Detected change data
···

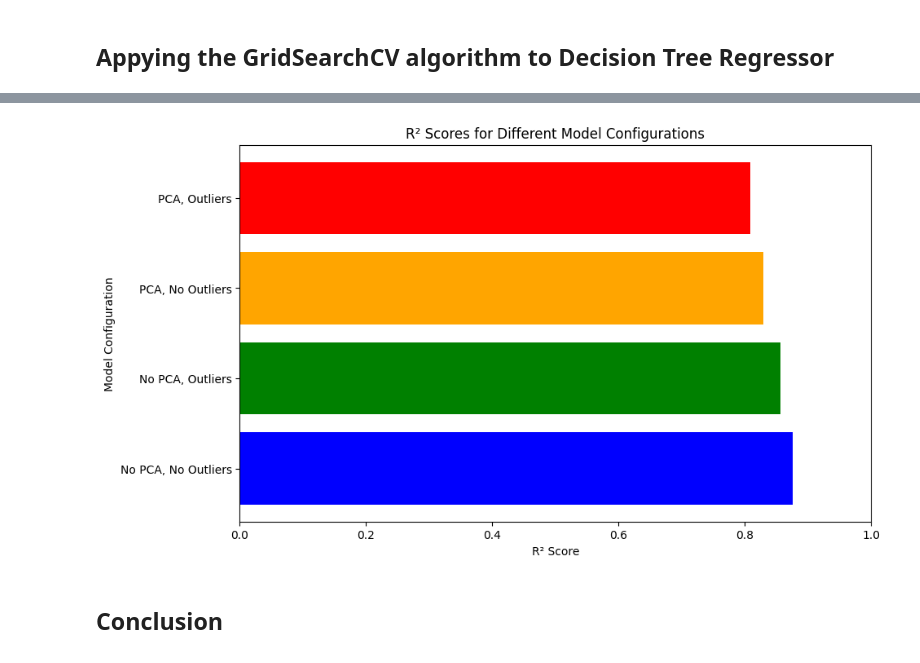
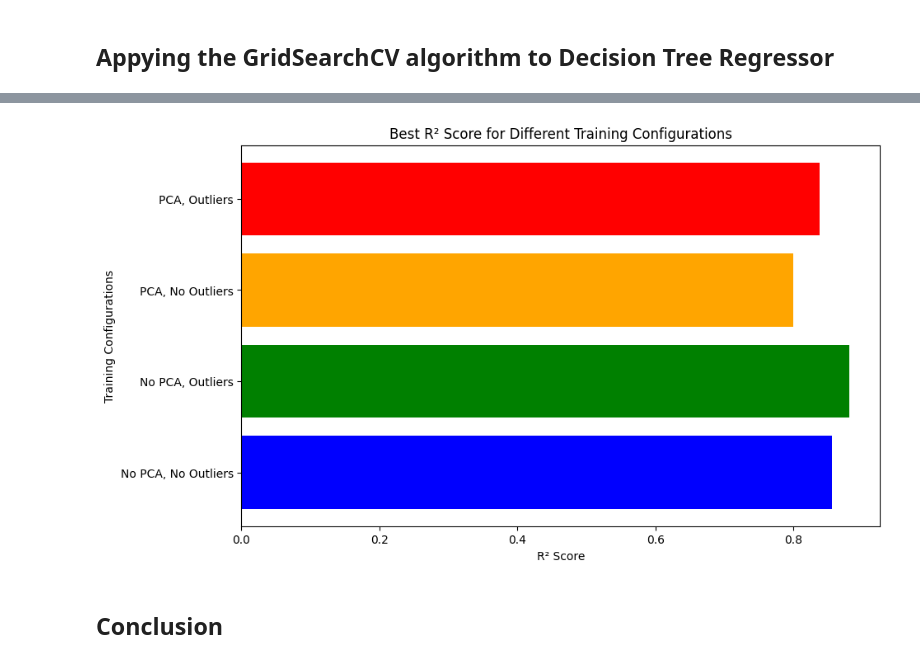
Before and after one commit to PepeuFBV/Regression-Models, a Jupyter notebook: model_ExtraTrees.ipynb, the cells around one changed output, grey strips where cells are left out. Cells and saved outputs as stored; diff of their text form; code cells hidden in the pictures.

```diff
--- a/model_ExtraTrees.ipynb
+++ b/model_ExtraTrees.ipynb
@@ -187,15 +181,30 @@ Best R² score: 0.8751327542109248
-# %%
-# Plotting R² and training configurations
-labels = ['No PCA, No Outliers', 'No PCA, Outliers', 'PCA, No Outliers', 'PCA, Outliers']
-plt.figure(figsize=(10, 6))
-plt.barh(labels, scores, color=['blue', 'green', 'orange', 'red'])
-plt.xlabel('R² Score')
-plt.ylabel('Model Configuration')
-plt.title('R² Scores for Different Model Configurations')
-plt.xlim(0, 1)
-plt.show()
-# %% [output]
-[figure, removed]
+# %%
+best_scores_dict = {
+    'No PCA, No Outliers': -float('inf'),
+    'No PCA, Outliers': -float('inf'),
+    'PCA, No Outliers': -float('inf'),
+    'PCA, Outliers': -float('inf')
+}
+
+# Iterate through the scores list and update the dictionary with the best scores
+for r2, apply_pca, remove_outliers_flag, _ in scores:
+    key = f"{'PCA' if apply_pca else 'No PCA'}, {'Outliers' if remove_outliers_flag else 'No Outliers'}"
+    if r2 > best_scores_dict[key]:
+        best_scores_dict[key] = r2
+
+# Extract labels and best scores
+labels = list(best_scores_dict.keys())
+best_scores = list(best_scores_dict.values())
+
+# Plotting R² and training configurations
+plt.figure(figsize=(10, 6))
+plt.barh(labels, best_scores, color=['blue', 'green', 'orange', 'red'])
+plt.xlabel('R² Score')
+plt.ylabel('Training Configurations')
+plt.title('Best R² Score for Different Training Configurations')
+plt.show()
+# %% [output]
+[figure, added]
 # %% [markdown]
 ## Conclusion
 # %% [markdown]
```
Also changed, not shown: parts of 1 cell of this notebook, 4 other files.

···

EXERCISE PROMPT: Reproduce the data above word for word and omit the images.

RESULT:
Before and after one commit to PepeuFBV/Regression-Models, a Jupyter notebook: model_ExtraTrees.ipynb, the cells around one changed output, grey strips where cells are left out. Cells and saved outputs as stored; diff of their text form; code cells hidden in the pictures.

```diff
--- a/model_ExtraTrees.ipynb
+++ b/model_ExtraTrees.ipynb
@@ -187,15 +181,30 @@ Best R² score: 0.8751327542109248
-# %%
-# Plotting R² and training configurations
-labels = ['No PCA, No Outliers', 'No PCA, Outliers', 'PCA, No Outliers', 'PCA, Outliers']
-plt.figure(figsize=(10, 6))
-plt.barh(labels, scores, color=['blue', 'green', 'orange', 'red'])
-plt.xlabel('R² Score')
-plt.ylabel('Model Configuration')
-plt.title('R² Scores for Different Model Configurations')
-plt.xlim(0, 1)
-plt.show()
-# %% [output]
-[figure, removed]
+# %%
+best_scores_dict = {
+    'No PCA, No Outliers': -float('inf'),
+    'No PCA, Outliers': -float('inf'),
+    'PCA, No Outliers': -float('inf'),
+    'PCA, Outliers': -float('inf')
+}
+
+# Iterate through the scores list and update the dictionary with the best scores
+for r2, apply_pca, remove_outliers_flag, _ in scores:
+    key = f"{'PCA' if apply_pca else 'No PCA'}, {'Outliers' if remove_outliers_flag else 'No Outliers'}"
+    if r2 > best_scores_dict[key]:
+        best_scores_dict[key] = r2
+
+# Extract labels and best scores
+labels = list(best_scores_dict.keys())
+best_scores = list(best_scores_dict.values())
+
+# Plotting R² and training configurations
+plt.figure(figsize=(10, 6))
+plt.barh(labels, best_scores, color=['blue', 'green', 'orange', 'red'])
+plt.xlabel('R² Score')
+plt.ylabel('Training Configurations')
+plt.title('Best R² Score for Different Training Configurations')
+plt.show()
+# %% [output]
+[figure, added]
 # %% [markdown]
 ## Conclusion
 # %% [markdown]
```
Also changed, not shown: parts of 1 cell of this notebook, 4 other files.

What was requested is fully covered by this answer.